Wendy Fulton Steginsky traces her passion for poetry back to her Bermuda roots and childhood days growing up on the water. Her poems have been published in two volumes of Bermuda Anthology of Poetry, And The Questions Are Enough, online at tongues of the ocean, The Wild River Review and featured in a multi-media exhibition, Making Magic: Beauty in Word and Image at the James A. Michener Art Museum in Doylestown, Pennsylvania.
Kelly McQuain grew up in the mountains of West Virginia. He holds graduate degrees from the University of New Orleans and Temple University. His recent book Velvet Rodeo is the winner of the Bloom Chapbook Prize and his poems have appeared recently in The Pinch, Painted Bride Quarterly, Assaracus, Redivider, MEAD, Paper Nautilus, and Kestrel, as well as in such anthologies as Between: New Gay Poetry and Drawn to Marvel: Superhero Poems. He also writes prose, essays, and book reviews. He occasionally designs book covers, illustrates comics, or draws for the sheer pleasure of it.

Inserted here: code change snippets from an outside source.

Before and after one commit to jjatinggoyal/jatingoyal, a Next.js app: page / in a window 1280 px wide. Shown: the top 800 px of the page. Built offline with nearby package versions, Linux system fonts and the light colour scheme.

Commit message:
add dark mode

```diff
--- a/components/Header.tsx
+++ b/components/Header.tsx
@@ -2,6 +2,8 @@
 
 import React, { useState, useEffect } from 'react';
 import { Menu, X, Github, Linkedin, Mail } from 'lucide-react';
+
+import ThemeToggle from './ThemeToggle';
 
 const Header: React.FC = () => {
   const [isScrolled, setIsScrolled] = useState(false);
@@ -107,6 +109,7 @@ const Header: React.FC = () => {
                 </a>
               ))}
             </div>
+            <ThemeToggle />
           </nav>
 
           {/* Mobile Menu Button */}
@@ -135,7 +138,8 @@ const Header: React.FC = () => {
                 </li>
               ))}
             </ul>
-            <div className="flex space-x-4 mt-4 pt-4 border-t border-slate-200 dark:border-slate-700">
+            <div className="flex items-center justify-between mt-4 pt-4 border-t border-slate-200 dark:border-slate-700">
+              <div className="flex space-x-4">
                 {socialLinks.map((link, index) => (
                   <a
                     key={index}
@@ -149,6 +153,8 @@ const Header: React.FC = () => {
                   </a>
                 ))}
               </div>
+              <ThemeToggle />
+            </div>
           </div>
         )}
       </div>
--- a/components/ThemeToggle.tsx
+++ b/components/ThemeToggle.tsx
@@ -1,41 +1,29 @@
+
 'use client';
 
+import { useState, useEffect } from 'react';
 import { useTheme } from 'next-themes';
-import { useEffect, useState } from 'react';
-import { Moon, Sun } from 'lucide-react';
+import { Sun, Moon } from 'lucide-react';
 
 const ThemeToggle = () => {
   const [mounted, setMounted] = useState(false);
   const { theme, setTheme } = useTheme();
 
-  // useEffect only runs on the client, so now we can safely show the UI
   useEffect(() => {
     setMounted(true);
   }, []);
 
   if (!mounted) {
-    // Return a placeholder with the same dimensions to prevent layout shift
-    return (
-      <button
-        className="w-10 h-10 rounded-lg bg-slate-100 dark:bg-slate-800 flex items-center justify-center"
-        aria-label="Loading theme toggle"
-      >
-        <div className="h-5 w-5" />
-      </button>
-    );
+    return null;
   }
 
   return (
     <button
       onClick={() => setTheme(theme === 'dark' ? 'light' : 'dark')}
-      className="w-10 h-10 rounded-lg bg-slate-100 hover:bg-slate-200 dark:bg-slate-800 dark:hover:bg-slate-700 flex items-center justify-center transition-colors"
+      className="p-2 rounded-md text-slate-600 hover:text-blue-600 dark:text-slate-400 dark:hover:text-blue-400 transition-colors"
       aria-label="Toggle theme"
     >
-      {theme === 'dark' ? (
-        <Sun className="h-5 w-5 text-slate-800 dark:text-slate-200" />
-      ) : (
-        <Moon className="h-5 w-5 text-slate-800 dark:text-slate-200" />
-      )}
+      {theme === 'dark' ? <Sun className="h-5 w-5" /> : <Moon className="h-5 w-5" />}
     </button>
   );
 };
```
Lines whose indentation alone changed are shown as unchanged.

Helen Mirkil is both a poet and visual artist. Her recent book Sower on the Cliffs, poems and drawings (BookArts Press 2013) merges her two passions. Her poems have appeared in Apiary (online), Art Times, Bucks County Writer, The Griffin, and Ruah. She received a coordinate BFA from University of Pennsylvania and the Pennsylvania Academy of the Fine Arts, as well as an MFA from the Academy. She was awarded a fellowship from the Academy to live and work in Raglan, Wales. Mirkil’s paintings and drawings are part of the permanent collections of several museums in the area.

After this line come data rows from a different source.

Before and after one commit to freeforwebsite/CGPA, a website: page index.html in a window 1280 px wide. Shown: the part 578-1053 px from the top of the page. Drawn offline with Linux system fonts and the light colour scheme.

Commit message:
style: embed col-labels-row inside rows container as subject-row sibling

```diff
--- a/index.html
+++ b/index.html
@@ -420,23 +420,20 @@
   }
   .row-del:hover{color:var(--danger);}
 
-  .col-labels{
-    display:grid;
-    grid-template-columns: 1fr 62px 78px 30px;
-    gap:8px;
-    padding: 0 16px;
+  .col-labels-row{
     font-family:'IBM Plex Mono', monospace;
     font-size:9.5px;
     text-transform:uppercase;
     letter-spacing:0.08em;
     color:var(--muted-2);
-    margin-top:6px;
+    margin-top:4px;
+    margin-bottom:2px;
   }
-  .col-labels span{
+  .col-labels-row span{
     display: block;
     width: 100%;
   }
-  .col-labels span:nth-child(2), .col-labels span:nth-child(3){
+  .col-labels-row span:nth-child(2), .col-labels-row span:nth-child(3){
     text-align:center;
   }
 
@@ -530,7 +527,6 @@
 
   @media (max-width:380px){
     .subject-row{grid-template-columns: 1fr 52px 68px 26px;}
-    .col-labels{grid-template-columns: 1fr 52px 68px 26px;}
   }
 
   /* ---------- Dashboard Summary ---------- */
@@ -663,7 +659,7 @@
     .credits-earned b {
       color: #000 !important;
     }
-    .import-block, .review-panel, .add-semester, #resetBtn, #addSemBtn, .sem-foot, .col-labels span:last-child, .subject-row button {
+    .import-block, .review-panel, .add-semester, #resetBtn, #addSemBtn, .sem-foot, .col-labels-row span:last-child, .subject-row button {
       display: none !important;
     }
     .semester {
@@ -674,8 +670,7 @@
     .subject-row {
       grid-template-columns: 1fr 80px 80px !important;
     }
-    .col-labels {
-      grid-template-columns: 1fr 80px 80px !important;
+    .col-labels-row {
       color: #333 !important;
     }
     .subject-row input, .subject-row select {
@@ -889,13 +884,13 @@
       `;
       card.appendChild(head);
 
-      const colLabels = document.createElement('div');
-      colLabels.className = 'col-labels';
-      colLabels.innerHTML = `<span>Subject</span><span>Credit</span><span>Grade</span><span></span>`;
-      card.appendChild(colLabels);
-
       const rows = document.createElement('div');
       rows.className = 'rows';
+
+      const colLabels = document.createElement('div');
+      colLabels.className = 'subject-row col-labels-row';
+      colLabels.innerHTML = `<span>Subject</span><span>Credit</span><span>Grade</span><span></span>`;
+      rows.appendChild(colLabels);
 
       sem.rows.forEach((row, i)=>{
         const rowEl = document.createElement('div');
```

For other poetry happenings in Philadelphia see phillypoetryday.com
I had the pleasure of listening to Poet Edward Hirsch talk about his new book, A Poet’s Glossary, last night at the Free Library. I can only imagine how lucky his students are. In an hour-long talk, Hirsch swept us through a global connection between poetry, folklore and cultural epics. I took three pages of notes to help start me on my journey through the 700+ page book. I had the pleasure of introducing Professor Hirsch, who is just as warm and welcoming as he is intelligent. I also got a chance to talk again to David Simpson, the blind writer who is the former poet laureate of Landsdowne. He was there with his twin brother, Dan. By chance, I had sat beside David on the long flight from Philly to Seattle for the AWP Conference earlier this year, and I enjoyed a long conversation with him (I was also impressed with how his assistance dog, a beautiful yellow Lab, was able to curl up contentedly beneath the seat in front of us the entire trip). I also met two area writers I look forward to getting to know more through their work: Autumn McClintock who was published alongside me in an Issue of Redivider this past year, as well as the charming Ru Freeman, a novelist who calls Sri Lanka and the U.S. her home. The Visiting Author series of the Free Library is a cultural gem–a place where you can make new connections, find like-minded souls, and hear an exchange of truly great ideas. I was grateful that people complimented my introduction for Professor Hirsch, and my thanks to Andy at the Library for asking me to take part.
In a few days, the podcast for the event should be here at the Library website.
Okay, I may have discovered it on an online furniture ad, but this song, “Suit” from the Perth pop group BOOM! BAP! POW! may be my new favorite song for spring. It’s a retro-esque number that makes me think of Nancy Sinatra, the B-52s, Oingo Boingo and Sweeney Todd–all rolled into one. Listen to it at the link here. I even went to Apple iTunes Store a couple weeks ago and bought the single, which I never do. If you like catchy guitar licks, check it out.
Now, when in the world will a Perth, Australia, pop group ever make it to Philadelphia???
Here are some screen snaps from the video link!
Okay, time to go put together a new spring playlist!